▶ [TASK TO COMPLETE] The required result is a copy of each line below in which "xlsx" appears.

▶ [RECORD SET]
"""
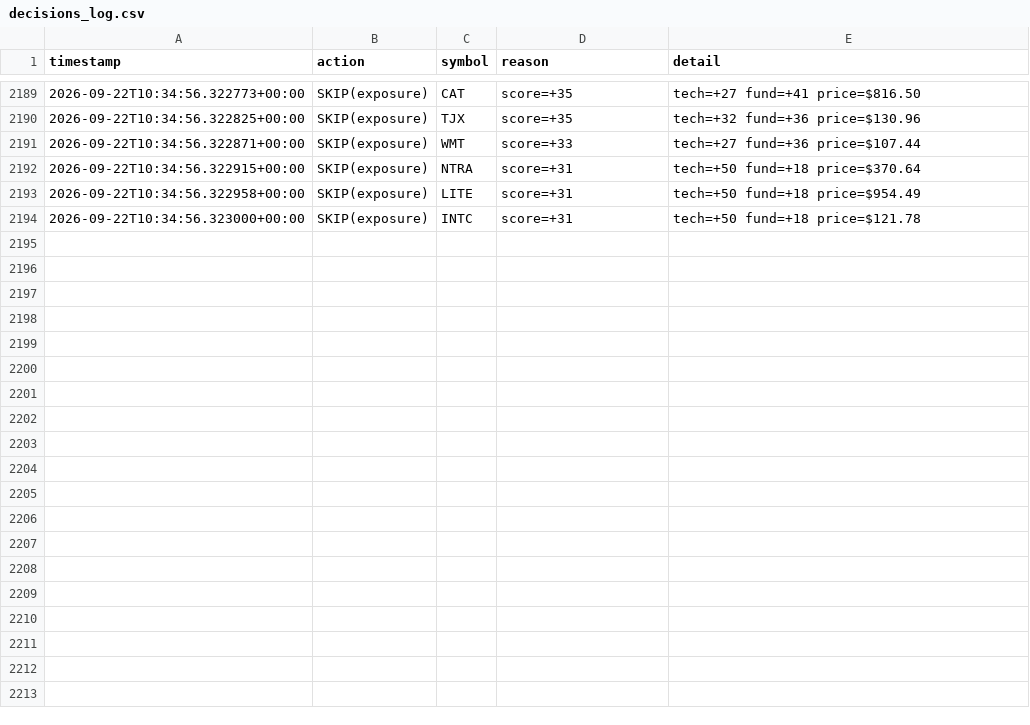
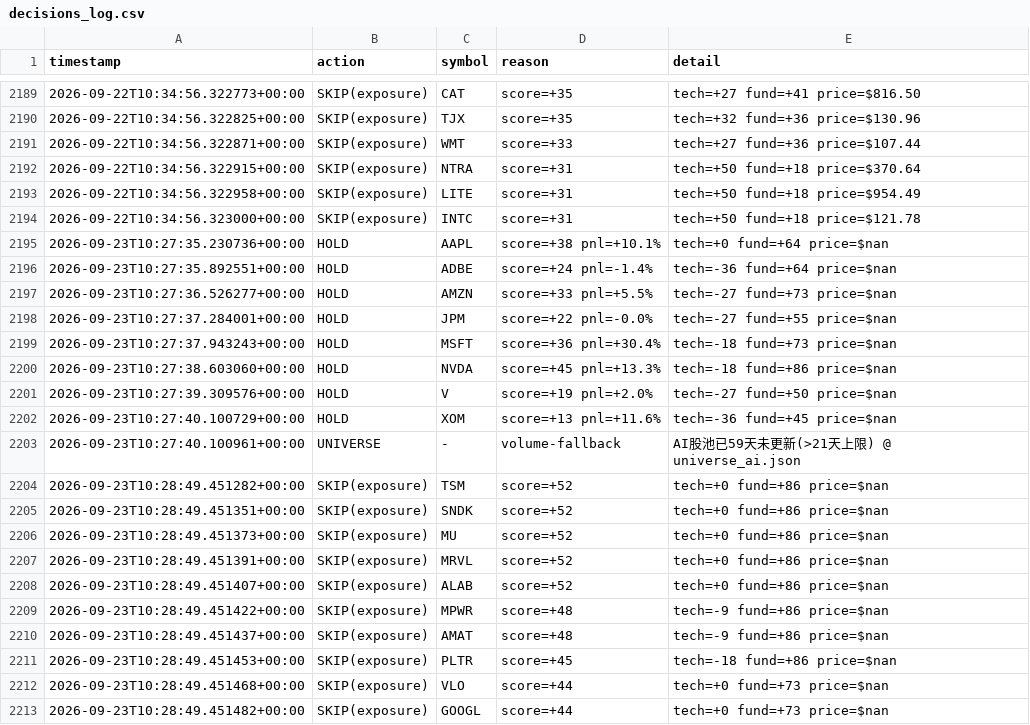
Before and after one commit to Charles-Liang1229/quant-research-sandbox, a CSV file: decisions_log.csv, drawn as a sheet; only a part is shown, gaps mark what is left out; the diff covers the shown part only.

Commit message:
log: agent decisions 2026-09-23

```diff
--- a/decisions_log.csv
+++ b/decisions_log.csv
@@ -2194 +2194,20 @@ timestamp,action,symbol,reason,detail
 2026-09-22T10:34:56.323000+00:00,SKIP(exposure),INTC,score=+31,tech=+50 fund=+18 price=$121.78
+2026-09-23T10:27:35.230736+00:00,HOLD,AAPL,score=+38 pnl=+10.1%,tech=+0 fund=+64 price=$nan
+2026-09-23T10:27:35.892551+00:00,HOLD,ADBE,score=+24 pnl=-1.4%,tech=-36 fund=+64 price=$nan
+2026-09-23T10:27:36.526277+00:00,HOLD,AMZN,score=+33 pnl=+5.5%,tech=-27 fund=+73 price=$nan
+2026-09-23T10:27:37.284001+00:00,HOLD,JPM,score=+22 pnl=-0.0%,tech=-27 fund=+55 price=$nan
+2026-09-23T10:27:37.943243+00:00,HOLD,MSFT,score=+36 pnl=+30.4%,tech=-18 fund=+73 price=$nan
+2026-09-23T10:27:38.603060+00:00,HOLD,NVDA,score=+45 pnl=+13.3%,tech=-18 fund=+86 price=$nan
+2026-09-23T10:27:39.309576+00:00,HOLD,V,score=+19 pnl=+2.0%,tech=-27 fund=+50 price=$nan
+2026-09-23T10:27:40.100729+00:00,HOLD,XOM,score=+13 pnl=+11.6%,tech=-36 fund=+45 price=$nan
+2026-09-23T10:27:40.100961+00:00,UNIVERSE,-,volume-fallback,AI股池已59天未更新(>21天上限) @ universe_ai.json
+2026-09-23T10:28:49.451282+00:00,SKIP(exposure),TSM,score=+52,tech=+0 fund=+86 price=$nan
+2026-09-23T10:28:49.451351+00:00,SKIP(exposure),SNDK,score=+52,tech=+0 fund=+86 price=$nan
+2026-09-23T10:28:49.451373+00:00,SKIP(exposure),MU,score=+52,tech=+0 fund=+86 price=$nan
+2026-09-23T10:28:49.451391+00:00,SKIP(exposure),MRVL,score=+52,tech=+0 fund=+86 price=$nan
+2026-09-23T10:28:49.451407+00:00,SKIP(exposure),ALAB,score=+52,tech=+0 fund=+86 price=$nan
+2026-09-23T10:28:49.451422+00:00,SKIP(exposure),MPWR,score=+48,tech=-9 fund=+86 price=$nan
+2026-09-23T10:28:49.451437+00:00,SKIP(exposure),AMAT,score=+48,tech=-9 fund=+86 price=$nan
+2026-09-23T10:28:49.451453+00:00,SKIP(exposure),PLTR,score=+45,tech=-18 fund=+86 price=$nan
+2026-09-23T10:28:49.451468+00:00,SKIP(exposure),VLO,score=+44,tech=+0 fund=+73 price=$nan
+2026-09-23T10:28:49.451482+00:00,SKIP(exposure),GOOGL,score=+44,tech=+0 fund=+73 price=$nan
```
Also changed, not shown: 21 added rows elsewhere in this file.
"""
"""
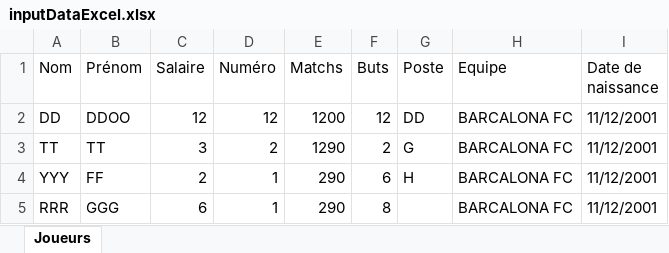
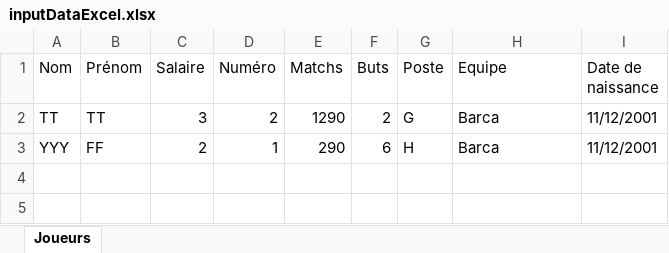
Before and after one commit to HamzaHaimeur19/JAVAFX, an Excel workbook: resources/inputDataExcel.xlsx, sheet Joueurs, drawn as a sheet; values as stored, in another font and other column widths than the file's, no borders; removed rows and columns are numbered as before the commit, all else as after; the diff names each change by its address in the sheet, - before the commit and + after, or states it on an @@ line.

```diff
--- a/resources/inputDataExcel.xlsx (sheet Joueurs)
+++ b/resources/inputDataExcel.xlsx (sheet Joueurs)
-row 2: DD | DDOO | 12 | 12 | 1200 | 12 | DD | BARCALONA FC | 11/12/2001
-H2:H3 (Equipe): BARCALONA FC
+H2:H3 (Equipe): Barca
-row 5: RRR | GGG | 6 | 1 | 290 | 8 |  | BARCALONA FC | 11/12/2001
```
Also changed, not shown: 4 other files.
"""
▶ [RESULT]
Before and after one commit to HamzaHaimeur19/JAVAFX, an Excel workbook: resources/inputDataExcel.xlsx, sheet Joueurs, drawn as a sheet; values as stored, in another font and other column widths than the file's, no borders; removed rows and columns are numbered as before the commit, all else as after; the diff names each change by its address in the sheet, - before the commit and + after, or states it on an @@ line.
--- a/resources/inputDataExcel.xlsx (sheet Joueurs)
+++ b/resources/inputDataExcel.xlsx (sheet Joueurs)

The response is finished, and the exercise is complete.